(Source records begins)

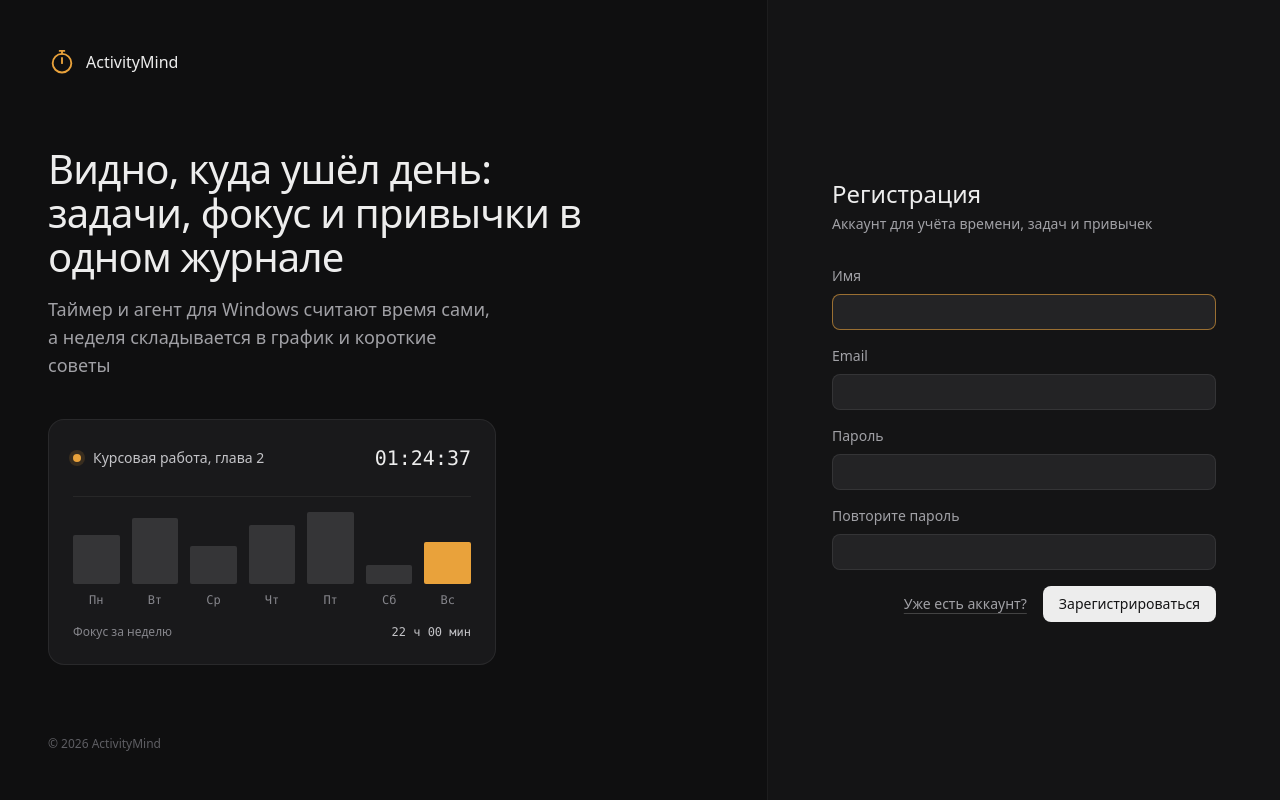
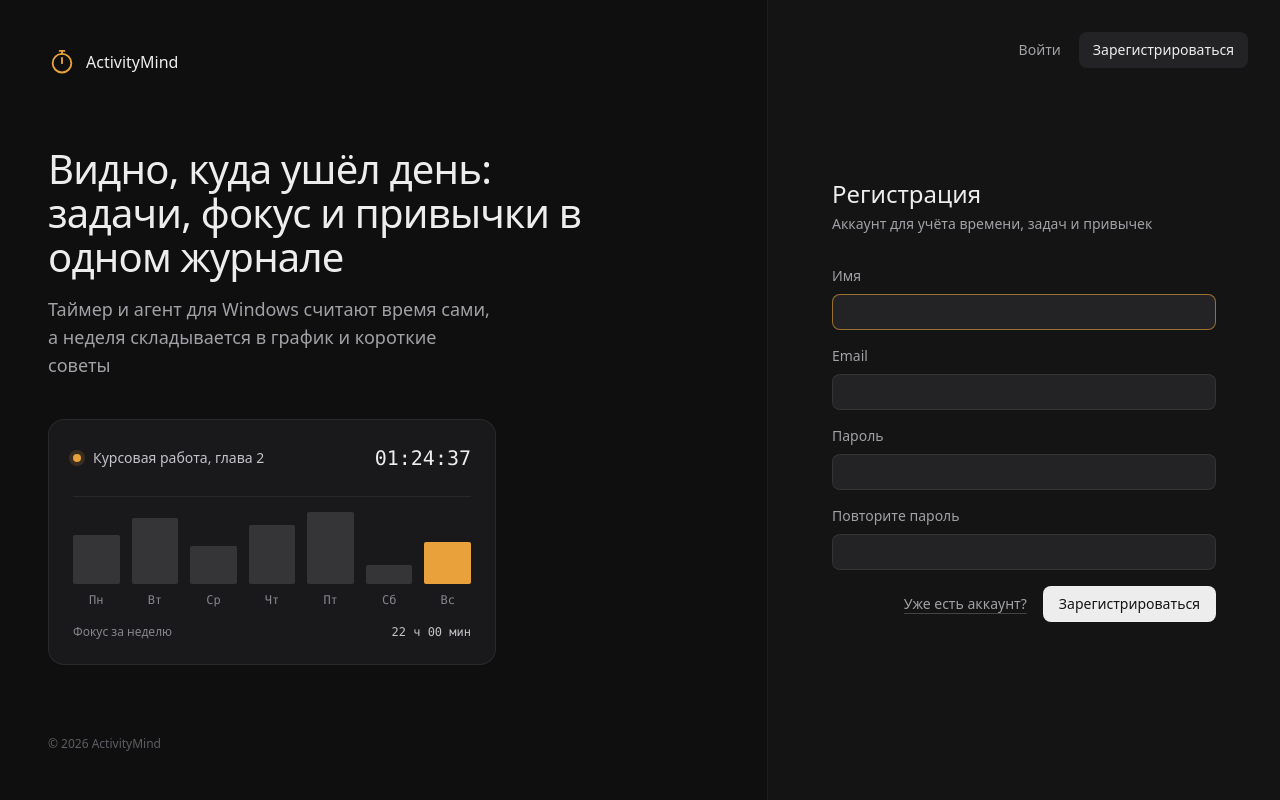
Before and after one commit to MutyaOP/ActivityMind, a Laravel app: page /register in a window 1280 px wide. Run offline with Laravel 12, Linux system fonts and the light colour scheme; style sheets or scripts are compiled from the project's sources; some web fonts are replaced.

Commit message:
Вход и регистрация: переключатель «Войти / Зарегистрироваться» в правом верхнем углу

```diff
--- a/resources/views/layouts/guest.blade.php
+++ b/resources/views/layouts/guest.blade.php
@@ -47,7 +47,23 @@
         </div>
 
         {{-- Правая часть: форма --}}
-        <div class="flex flex-col items-center justify-center px-4 py-12">
+        <div class="relative flex flex-col items-center justify-center px-4 pb-12 pt-24 lg:pt-12">
+            {{-- Переключатель «Вход / Регистрация» в правом верхнем углу --}}
+            <nav class="absolute right-4 top-4 flex items-center gap-1 sm:right-8 sm:top-8" aria-label="Вход и регистрация">
+                <a href="{{ route('login') }}"
+                   @if (request()->routeIs('login')) aria-current="page" @endif
+                   class="inline-flex h-9 items-center rounded-lg px-3.5 text-sm transition-colors {{ request()->routeIs('login') ? 'bg-surface-700 text-slate-100' : 'text-slate-400 hover:bg-white/[0.06] hover:text-slate-100' }}">
+                    Войти
+                </a>
+                @if (Route::has('register'))
+                    <a href="{{ route('register') }}"
+                       @if (request()->routeIs('register')) aria-current="page" @endif
+                       class="inline-flex h-9 items-center rounded-lg px-3.5 text-sm transition-colors {{ request()->routeIs('register') ? 'bg-surface-700 text-slate-100' : 'border border-white/[0.12] text-slate-200 hover:bg-white/[0.06] hover:text-slate-100' }}">
+                        Зарегистрироваться
+                    </a>
+                @endif
+            </nav>
+
             <a href="/" class="mb-8 flex items-center gap-2.5 text-lg font-medium text-slate-100 lg:hidden">
                 <x-application-logo /> ActivityMind
             </a>
```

(Source records ends)

*Work instruction*
Search the records above for the string "justify". Report each line that has it.

*Exercise answer*
-        <div class="flex flex-col items-center justify-center px-4 py-12">
+        <div class="relative flex flex-col items-center justify-center px-4 pb-12 pt-24 lg:pt-12">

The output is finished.